→ TASK OBJECTIVE: The answer should be every line below, repeated exactly, with the images left out.

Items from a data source
_ _ _ _ _
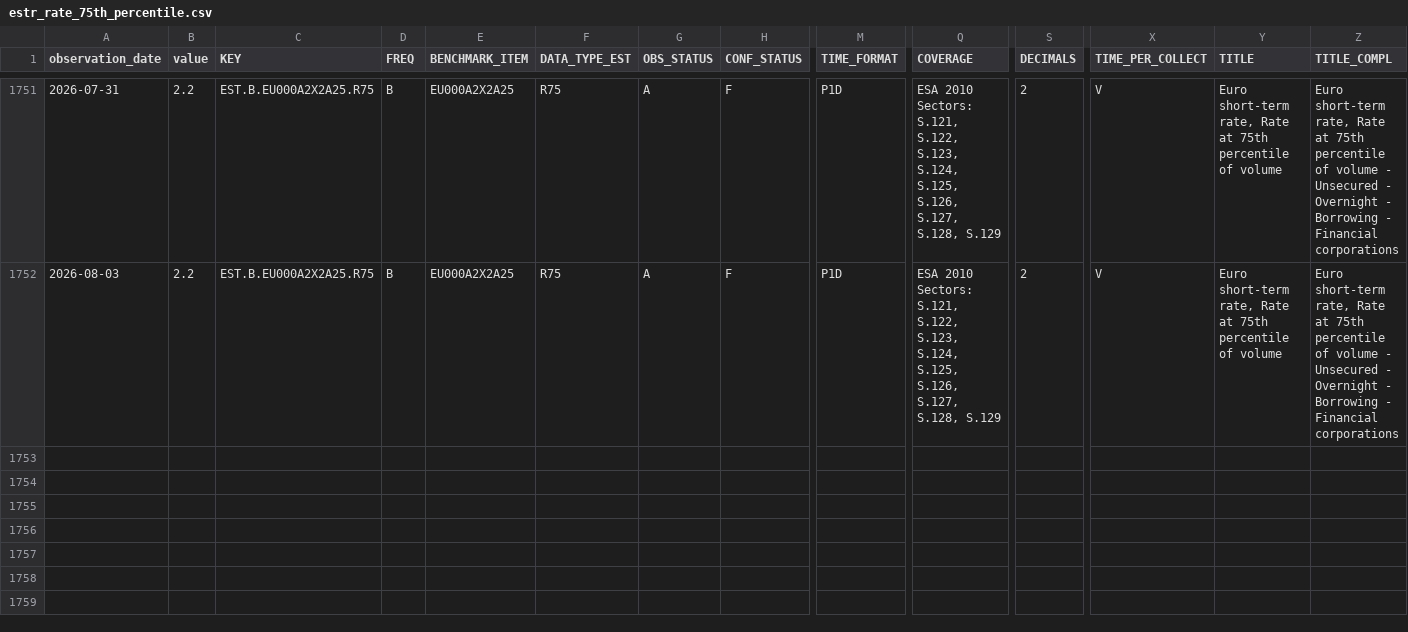
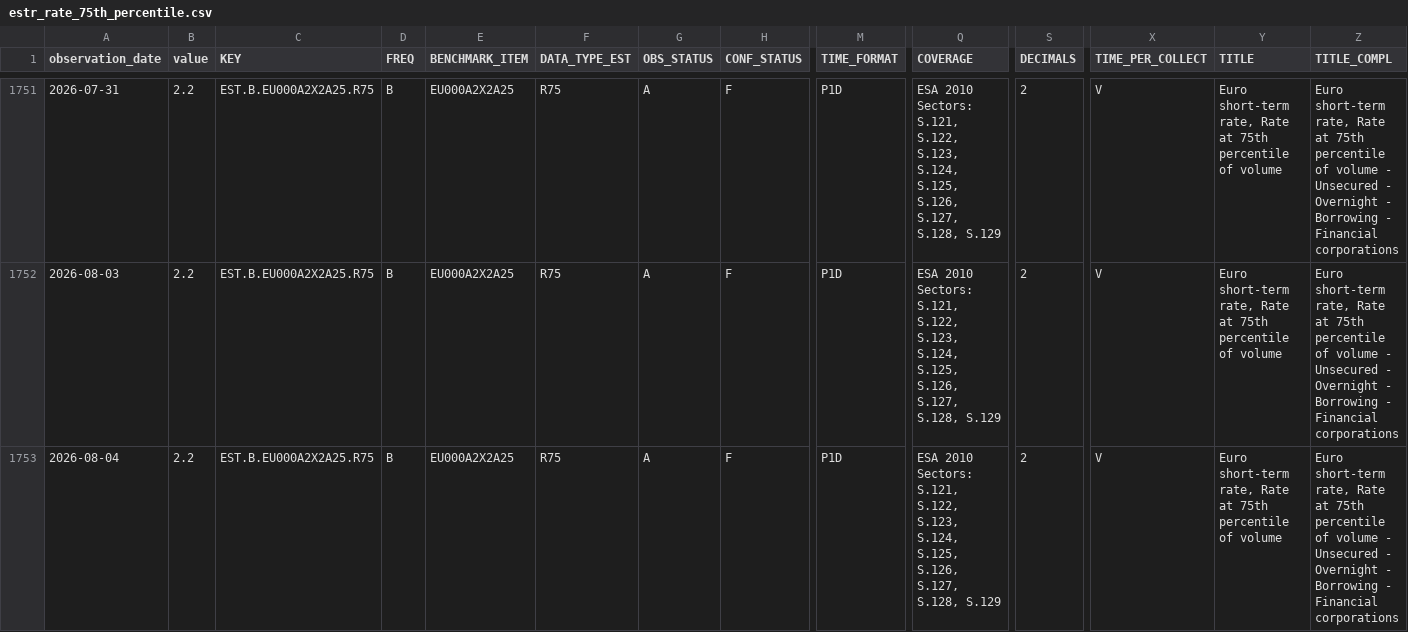
Before and after one commit to Li52utm/repo-lens, a CSV file: data/raw/ecb/estr_rate_75th_percentile.csv, drawn as a sheet; only a part is shown, gaps mark what is left out; rows hold the shown columns only; the diff names each change by its address in the sheet, - before the commit and + after, or states it on an @@ line.

```diff
--- a/data/raw/ecb/estr_rate_75th_percentile.csv
+++ b/data/raw/ecb/estr_rate_75th_percentile.csv
+row 1753: 2026-08-04 | 2.2 | EST.B.EU000A2X2A25.R75 | B | EU000A2X2A25 | R75 | A | F | P1D | ESA 2010 Sectors: S.121, S.122, S.123, S.124, S.125, S.126, S.127, S.128, S.129 | 2 | V | Euro short-term rate, Rate at 75th percentile of volume | Euro short-term rate, Rate at 75th percentile of volume - Unsecured - Overnight - Borrowing - Financial corporations
```
Also changed, not shown: data/processed/funding/estr_policy_spread.csv, data/raw/ecb/estr_active_banks.csv, 8 other files.
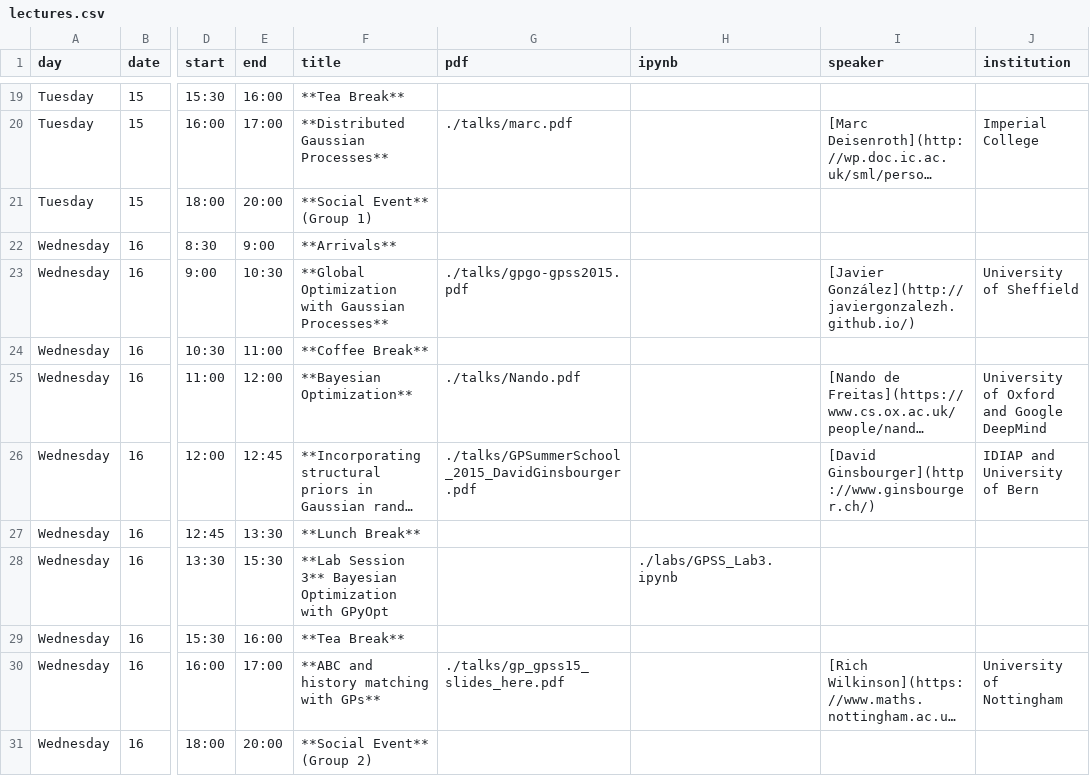
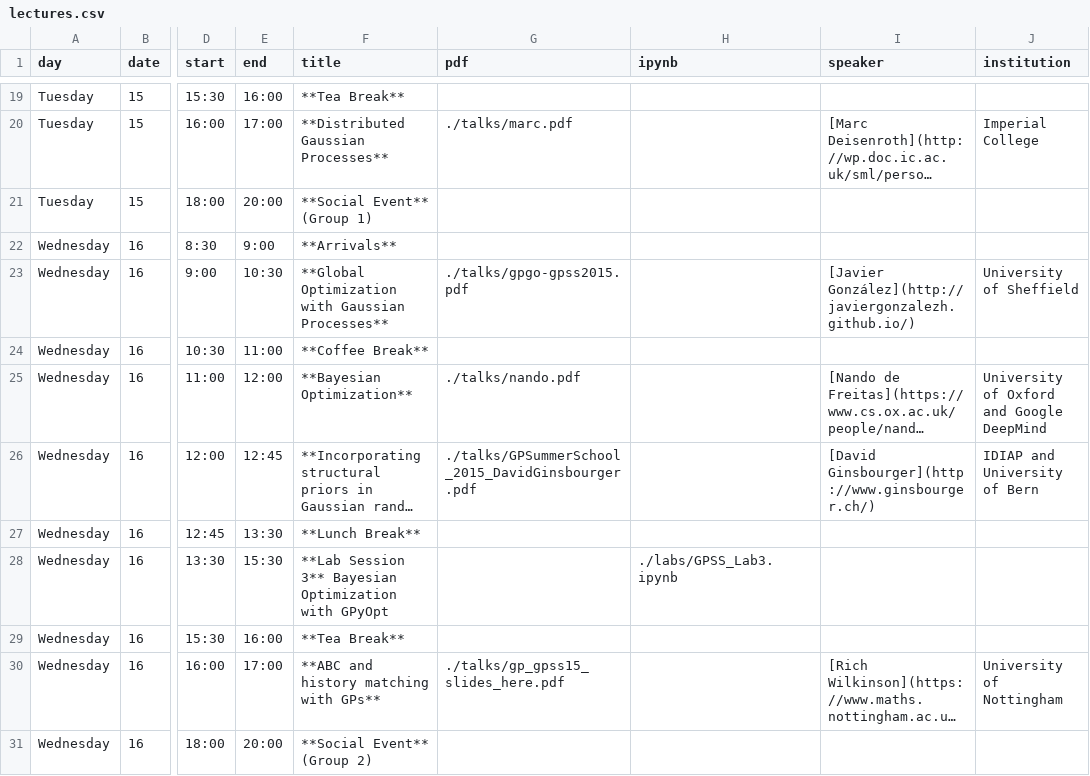
Before and after one commit to gpschool/gpss15, a CSV file: _data/lectures.csv, drawn as a sheet; only a part is shown, gaps mark what is left out; long unchanged cells end in …; the diff names each change by its address in the sheet, - before the commit and + after, or states it on an @@ line.

Commit message:
Update lectures.csv

```diff
--- a/_data/lectures.csv
+++ b/_data/lectures.csv
-G25 (pdf): ./talks/Nando.pdf
+G25 (pdf): ./talks/nando.pdf
```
_ _ _ _ _
→ OUTPUT BELOW:
Before and after one commit to Li52utm/repo-lens, a CSV file: data/raw/ecb/estr_rate_75th_percentile.csv, drawn as a sheet; only a part is shown, gaps mark what is left out; rows hold the shown columns only; the diff names each change by its address in the sheet, - before the commit and + after, or states it on an @@ line.

```diff
--- a/data/raw/ecb/estr_rate_75th_percentile.csv
+++ b/data/raw/ecb/estr_rate_75th_percentile.csv
+row 1753: 2026-08-04 | 2.2 | EST.B.EU000A2X2A25.R75 | B | EU000A2X2A25 | R75 | A | F | P1D | ESA 2010 Sectors: S.121, S.122, S.123, S.124, S.125, S.126, S.127, S.128, S.129 | 2 | V | Euro short-term rate, Rate at 75th percentile of volume | Euro short-term rate, Rate at 75th percentile of volume - Unsecured - Overnight - Borrowing - Financial corporations
```
Also changed, not shown: data/processed/funding/estr_policy_spread.csv, data/raw/ecb/estr_active_banks.csv, 8 other files.
Before and after one commit to gpschool/gpss15, a CSV file: _data/lectures.csv, drawn as a sheet; only a part is shown, gaps mark what is left out; long unchanged cells end in …; the diff names each change by its address in the sheet, - before the commit and + after, or states it on an @@ line.

Commit message:
Update lectures.csv

```diff
--- a/_data/lectures.csv
+++ b/_data/lectures.csv
-G25 (pdf): ./talks/Nando.pdf
+G25 (pdf): ./talks/nando.pdf
```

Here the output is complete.